Man, 53, is rushed to intensive care with life-threatening blood clots weeks after getting the AstraZeneca coronavirus vaccine
- South Australian man rushed to hospital with blood clots weeks after vaccine
- The 53-year-old received the jab on May 4 and taken to Flinders Medical Centre
- Chief Health Officer Nicola Spurrier also confirmed another suspected case
A man has been rushed to hospital with life-threatening blood costs weeks after receiving the controversial AstraZeneca coronavirus vaccine.
The 53-year-old received the jab on May 4 and was taken to Flinders Medical Centre in a serious condition on Wednesday night with thrombosis with thrombocytopenia syndrome (TTS).
Chief Health Officer Professor Nicola Spurrier confirmed the state’s first case of thrombosis in a press conference on Thursday afternoon, reiterating clots ‘can occur from four days to 28 days after the vaccine’.
There is also a second ‘probable’ case in an 87-year-old woman also from South Australia.
The elderly woman received her vaccine on April 28 and admitted to hospital last week with similar symptoms.
There are 24 confirmed cases of blood clots linked to the vaccine in Australia.
A man has been rushed to hospital with life-threatening blood costs weeks after receiving the controversial AstraZeneca coronavirus vaccine
Professor Spurrier stressed that while cases of blood clotting have been confirmed, they only occur about one in every 100,000 doses.
‘They are looking at all the evidence, coming in from overseas as well as what is happening here in Australia,’ she told reporters Thursday.
She urged people under 50 to sign up for and receive their Pfizer vaccines, which are starting to be rolled out across the country.
‘We still have lots of bookings available for anybody who is less than 50 who fit into certain groups including allied health workers, we have availability in our clinics’ she said.
Chief Health Officer Professor Nicola Spurrier confirmed the state’s first case of thrombosis after a South Australian man was taken to hospital weeks after receiving the AZ vaccine
Post-vaccination blood clots – warning signs
If you have these symptoms, urgently seek help:
- A severe headache that won’t go away with Panadol OR
- Breathing difficulties and abdominal pains
If you have these symptoms, call 000
- central or crushing chest pain lasting more than 10 minutes
- unconsciousness or a seizure (fit)
- severe difficulty breathing or turning blue
- severe bleeding or inability to control bleeding with pressure
- sudden inability to move or speak, or sudden facial drooping
These occur quickly – usually within 15 minutes of a jab
These are common symptoms – and not urgent:
- A mild fever
- A moderate headache that responds to your usual painkillers
Sources: Burnet Institute/Health.gov.au
The AstraZeneca vaccine is recommended in Australia for people over 50, and 20million doses of the Pfizer vaccine have been ordered as the preferred alternative, due to the rare blood clots, which occur roughly six times per million doses.

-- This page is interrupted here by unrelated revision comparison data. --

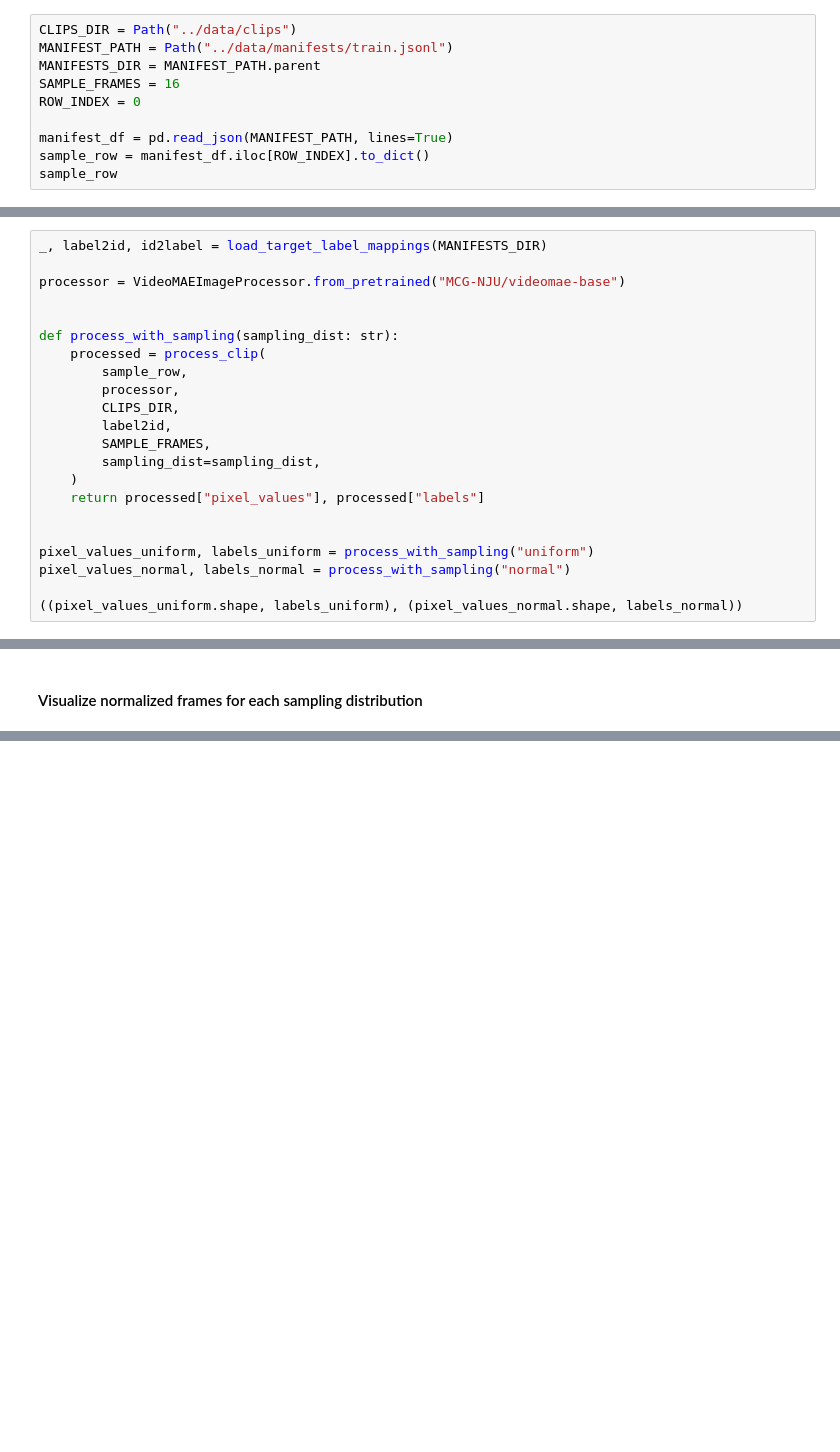
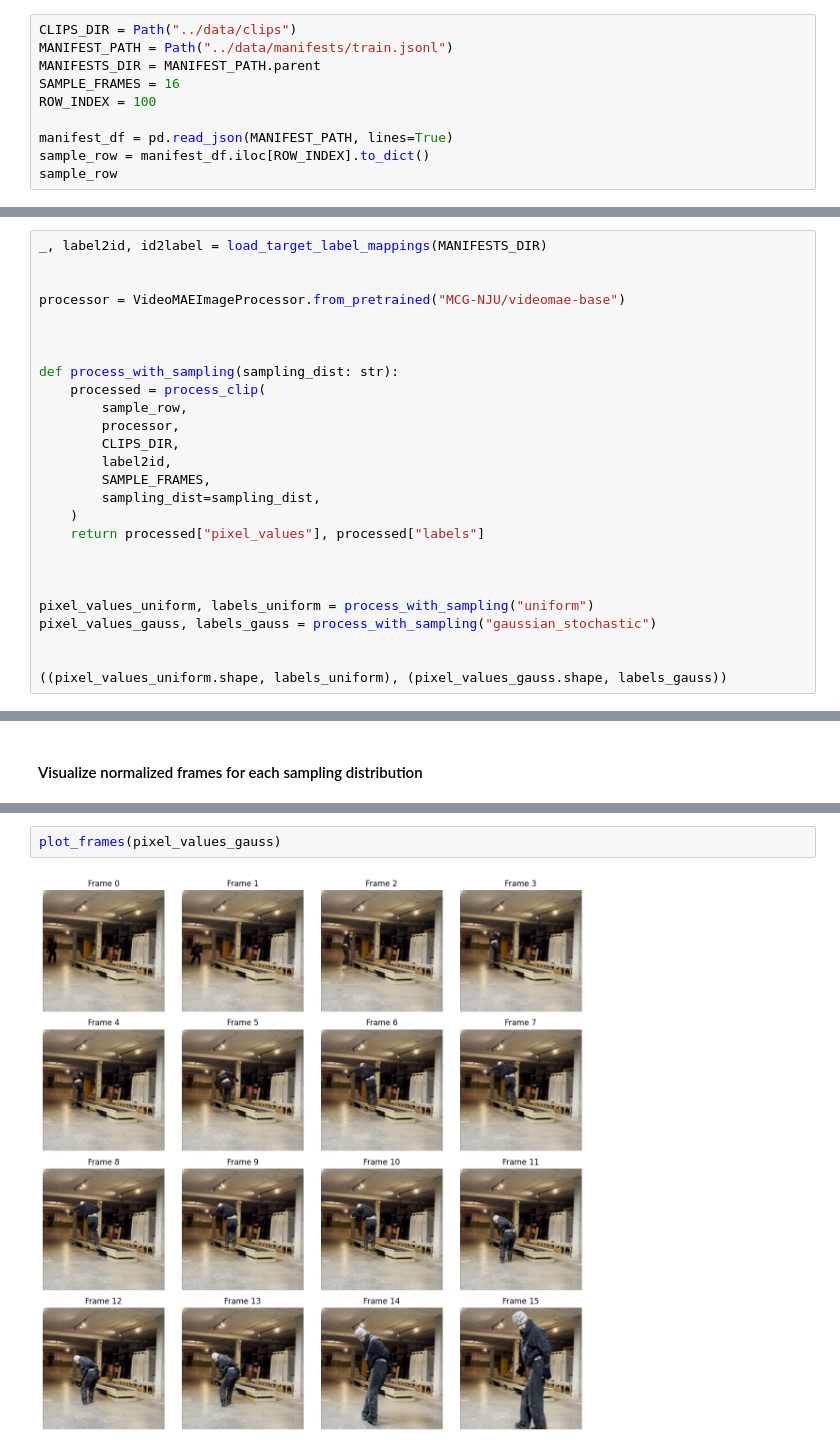
Before and after one commit to h2bc/aitraf, a Jupyter notebook: notebooks/4-testing_video_mae_processor.ipynb, the cells around one changed output, grey strips where cells are left out. Cells and saved outputs as stored; diff of their text form; blank space fills up the shorter version.

Commit message:
added gaussian stohastic sampling

```diff
--- a/notebooks/4-testing_video_mae_processor.ipynb
+++ b/notebooks/4-testing_video_mae_processor.ipynb
@@ -25,7 +25,7 @@ CLIPS_DIR = Path("../data/clips")
 MANIFEST_PATH = Path("../data/manifests/train.jsonl")
 MANIFESTS_DIR = MANIFEST_PATH.parent
 SAMPLE_FRAMES = 16
-ROW_INDEX = 0
+ROW_INDEX = 100
 
 manifest_df = pd.read_json(MANIFEST_PATH, lines=True)
 sample_row = manifest_df.iloc[ROW_INDEX].to_dict()
@@ -41,7 +41,9 @@ sample_row
 # %%
 _, label2id, id2label = load_target_label_mappings(MANIFESTS_DIR)
 
+
 processor = VideoMAEImageProcessor.from_pretrained("MCG-NJU/videomae-base")
+
 
 
 def process_with_sampling(sampling_dist: str):
@@ -56,8 +58,10 @@ def process_with_sampling(sampling_dist: str):
     return processed["pixel_values"], processed["labels"]
 
 
+
 pixel_values_uniform, labels_uniform = process_with_sampling("uniform")
-pixel_values_normal, labels_normal = process_with_sampling("normal")
+pixel_values_gauss, labels_gauss = process_with_sampling("gaussian_stochastic")
 
-((pixel_values_uniform.shape, labels_uniform), (pixel_values_normal.shape, labels_normal))
+
+((pixel_values_uniform.shape, labels_uniform), (pixel_values_gauss.shape, labels_gauss))
 # %% [output]
@@ -98,0 +102,4 @@ plot_frames(pixel_values_normal)
+# %%
+plot_frames(pixel_values_gauss)
+# %% [output]
+[figure, added]
```
Also changed, not shown: parts of 10 cells of this notebook, 6 other files.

There have been 2million doses of AstraZeneca administered in Australia as of May 1.
Federal Acting Chief Medical Officer Michael Kidd addressed concerns surrounding the vaccine saying while it can cause blood clotting in people with low platelet counts he stressed that the chances of it happening are ‘very small’.
He confirmed the symptoms people receiving the vaccine should be on alert for however, particularly after the AstraZeneca jab.
‘People should be particularly alert to severe persistent headaches occurring four to 20 days after vaccination and which are different to the usual pattern of headaches and do not settle with over-the-counter painkillers,’ he said.
‘If you received the AstraZeneca vaccine and experience symptoms of persistent headaches or other worrying symptoms four to 20 days after the vaccine, you should seek medical advice.
‘The serious risk disease and death from COVID-19, if we experience another severe outbreak, … is far greater than the very small potential risk of a very rare clotting disorder associated with the vaccine.
‘Cerebral venous thrombosis is a very rare disorder that has previously not been known to be associated with vaccination, however it has been noted as a complication of people who have contracted COVID-19,’ Professor Kidd said.
‘No cases of central venous sinus thrombosis have been reported in Australia to date, in the time period of concern following vaccination, which is within four to 20 days.